Footwork, Footwork, Footwork.
Regardless of which weapon you fence or what level of competition you compete at, there is one element of fencing that simply cannot be ignored: footwork. Footwork lays for the foundation for how you control distance, set up actions, and literally remain one step ahead of your opponent. If there was one thing I would tell an aspiring fencer to focus on, it would be footwork.
Unfortunately, the importance of this skill seems to fall by the wayside as soon as young fencers become preoccupied with blade work and hitting. This becomes a long-term problem for developing fencers if they let their focus on footwork slip, and can cause multiple bad habits like bringing feet close together and becoming easily off balance.
While a portion of practice time is often dedicated to mastering footwork, the fencers who make time outside of practice to concentrate on their footwork will more likely see accelerated improvement in their fencing performance. Working independently can be daunting for younger fencers who lack experience. For advice on what specifically to focus, speak to your personal coach. In addition, here are some key elements to help you focus along the way.

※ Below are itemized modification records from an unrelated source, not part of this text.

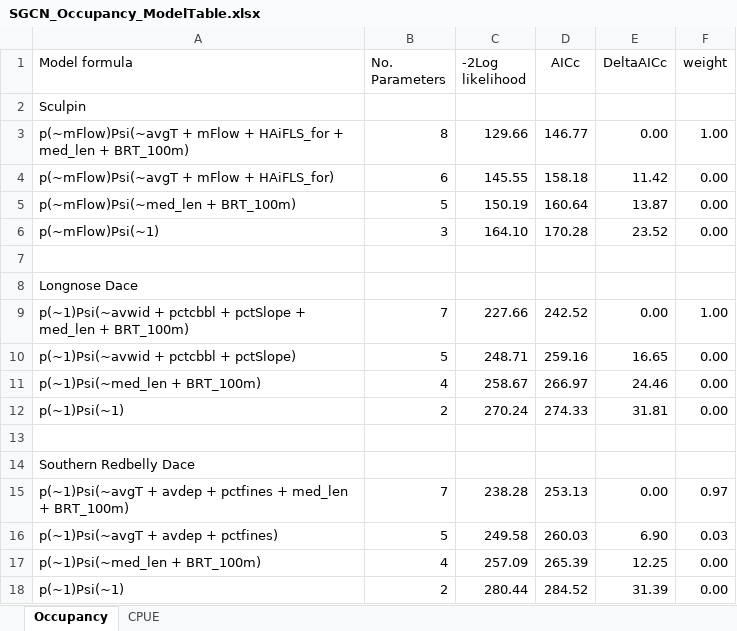
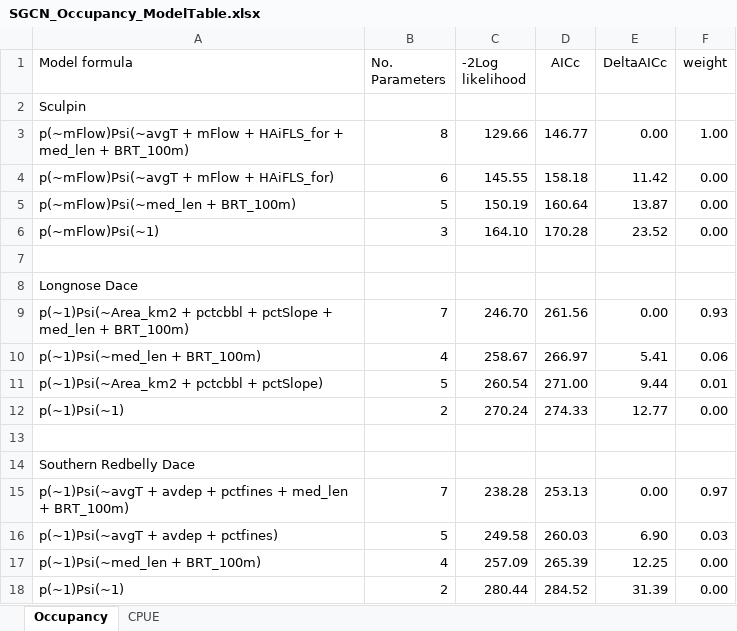
Before and after one commit to EEOB590A-Fall-2019/BKelly_Fishes, an Excel workbook: analysis/Brook Trout Project/Chapter3/SGCN_Occupancy_ModelTable.xlsx, sheet Occupancy, drawn as a sheet; values as stored, in another font and other column widths than the file's, no borders; removed rows and columns are numbered as before the commit, all else as after; the diff names each change by its address in the sheet, - before the commit and + after, or states it on an @@ line.

Commit message:
new tables and figs

```diff
--- a/analysis/Brook Trout Project/Chapter3/SGCN_Occupancy_ModelTable.xlsx (sheet Occupancy)
+++ b/analysis/Brook Trout Project/Chapter3/SGCN_Occupancy_ModelTable.xlsx (sheet Occupancy)
-row 9: p(~1)Psi(~avwid + pctcbbl + pctSlope + med_len + BRT_100m) | 7 | 227.66 | 242.52 | 0.00 | 1.00
-row 10: p(~1)Psi(~avwid + pctcbbl + pctSlope) | 5 | 248.71 | 259.16 | 16.65 | 0.00
+row 9: p(~1)Psi(~Area_km2 + pctcbbl + pctSlope + med_len + BRT_100m) | 7 | 246.70 | 261.56 | 0.00 | 0.93
-E10 (DeltaAICc): 24.46
+E10 (DeltaAICc): 5.41
-F10 (weight): 0.00
+F10 (weight): 0.06
+row 11: p(~1)Psi(~Area_km2 + pctcbbl + pctSlope) | 5 | 260.54 | 271.00 | 9.44 | 0.01
-E12 (DeltaAICc): 31.81
+E12 (DeltaAICc): 12.77
```
Also changed, not shown: 2 other files.
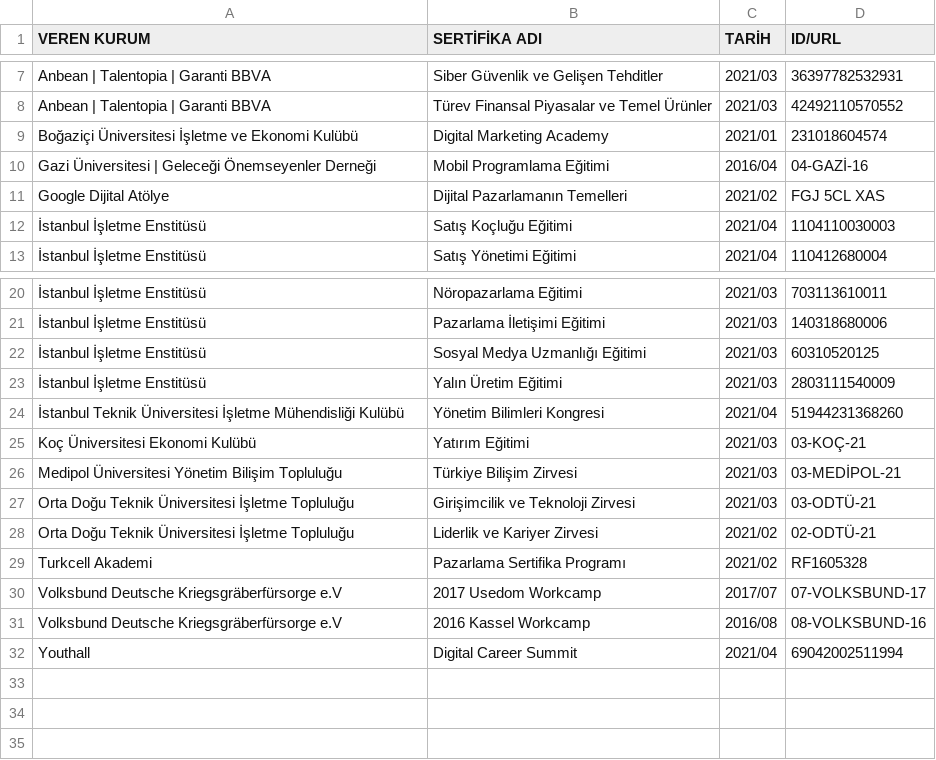
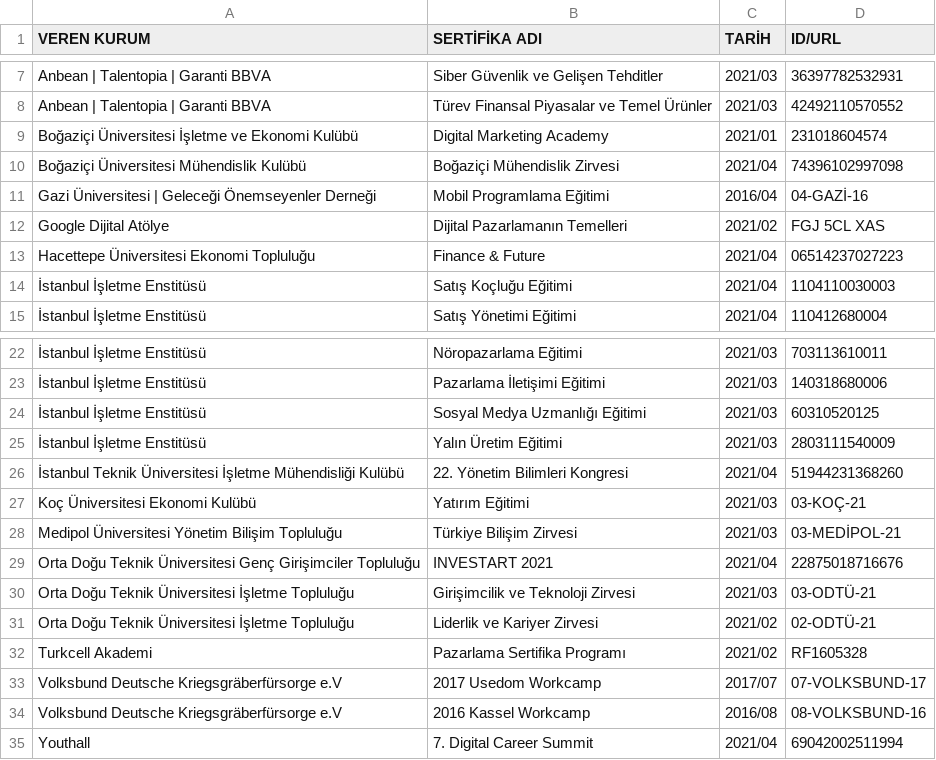
Before and after one commit to enveran/enveran.github.io, a CSV file: certifications/data/sertifikalar.csv, drawn as a sheet; only a part is shown, gaps mark what is left out.

Commit message:
Update sertifikalar.csv

```diff
--- a/certifications/data/sertifikalar.csv
+++ b/certifications/data/sertifikalar.csv
@@ -9,4 +9,6 @@
 "Boğaziçi Üniversitesi İşletme ve Ekonomi Kulübü","Digital Marketing Academy","2021/01","231018604574"
+"Boğaziçi Üniversitesi Mühendislik Kulübü","Boğaziçi Mühendislik Zirvesi","2021/04","74396102997098"
 "Gazi Üniversitesi | Geleceği Önemseyenler Derneği","Mobil Programlama Eğitimi","2016/04","04-GAZİ-16"
 "Google Dijital Atölye","Dijital Pazarlamanın Temelleri","2021/02","FGJ 5CL XAS"
+"Hacettepe Üniversitesi Ekonomi Topluluğu","Finance & Future","2021/04","06514237027223"
 "İstanbul İşletme Enstitüsü","Satış Koçluğu Eğitimi","2021/04","1104110030003"
@@ -23,5 +25,6 @@
 "İstanbul İşletme Enstitüsü","Yalın Üretim Eğitimi","2021/03","2803111540009"
-"İstanbul Teknik Üniversitesi İşletme Mühendisliği Kulübü","Yönetim Bilimleri Kongresi","2021/04","51944231368260"
+"İstanbul Teknik Üniversitesi İşletme Mühendisliği Kulübü","22. Yönetim Bilimleri Kongresi","2021/04","51944231368260"
 "Koç Üniversitesi Ekonomi Kulübü","Yatırım Eğitimi","2021/03","03-KOÇ-21"
 "Medipol Üniversitesi Yönetim Bilişim Topluluğu","Türkiye Bilişim Zirvesi","2021/03","03-MEDİPOL-21"
+"Orta Doğu Teknik Üniversitesi Genç Girişimciler Topluluğu","INVESTART 2021","2021/04","22875018716676"
 "Orta Doğu Teknik Üniversitesi İşletme Topluluğu","Girişimcilik ve Teknoloji Zirvesi","2021/03","03-ODTÜ-21"
@@ -31,2 +34,2 @@
 "Volksbund Deutsche Kriegsgräberfürsorge e.V","2016 Kassel Workcamp","2016/08","08-VOLKSBUND-16"
-"Youthall","Digital Career Summit","2021/04","69042002511994"
+"Youthall","7. Digital Career Summit","2021/04","69042002511994"
```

Form: Your en garde position is the first component to check. Ensure that you are balanced, feet spaced appropriately apart, and include hand position in your scrutiny of your form. If I had a penny for every time I say “bend your knees” I’m sure I’d have more than couple dollars by now. Bent knees are crucial to maintain balance and changing direction. How low a fencer needs to bend his or her knees varies depending on their body type and style, but you want to ensure that you are supplying yourself with the ability to produce power from the legs as needed. You should always feel your leg muscles engaged in your en garde stance.
Intensity: Whether you are working on your footwork on your own, within a drill, or bouting, it’s important that you perform your steps with the intensity you would want to use in competition. This includes putting precise attention on your use of step size and tempo change. What you practice is what your memory stores are going to repeat when in a tournament. If your feet are sluggish in practice, you’ll be sluggish in competition. If you practice with intensity, you’ll be able to bring that intensity into a competition with ease. Take note: intensity doesn’t just mean power and speed, but also refers to the sharpness and accuracy of your steps.
Realism: Help yourself stay focused during footwork by thinking of how you would use your steps to set up an action. Imagine what is happening when performing your double advance lunge, and add hand movements (such a parry with retreat, or feint disengage on attack) to coincide with the steps you’re taking. This will help you connect your footwork exercises with your strategy on-strip. In addition, performing imagery while practicing your footwork will also help you become more familiar with the timing needed.
With persistent training, you can eventually develop a feel to your footwork that requires less thinking and becomes more instinctual. Make mastery of your footwork a priority in your training and it will improve your overall fencing performance.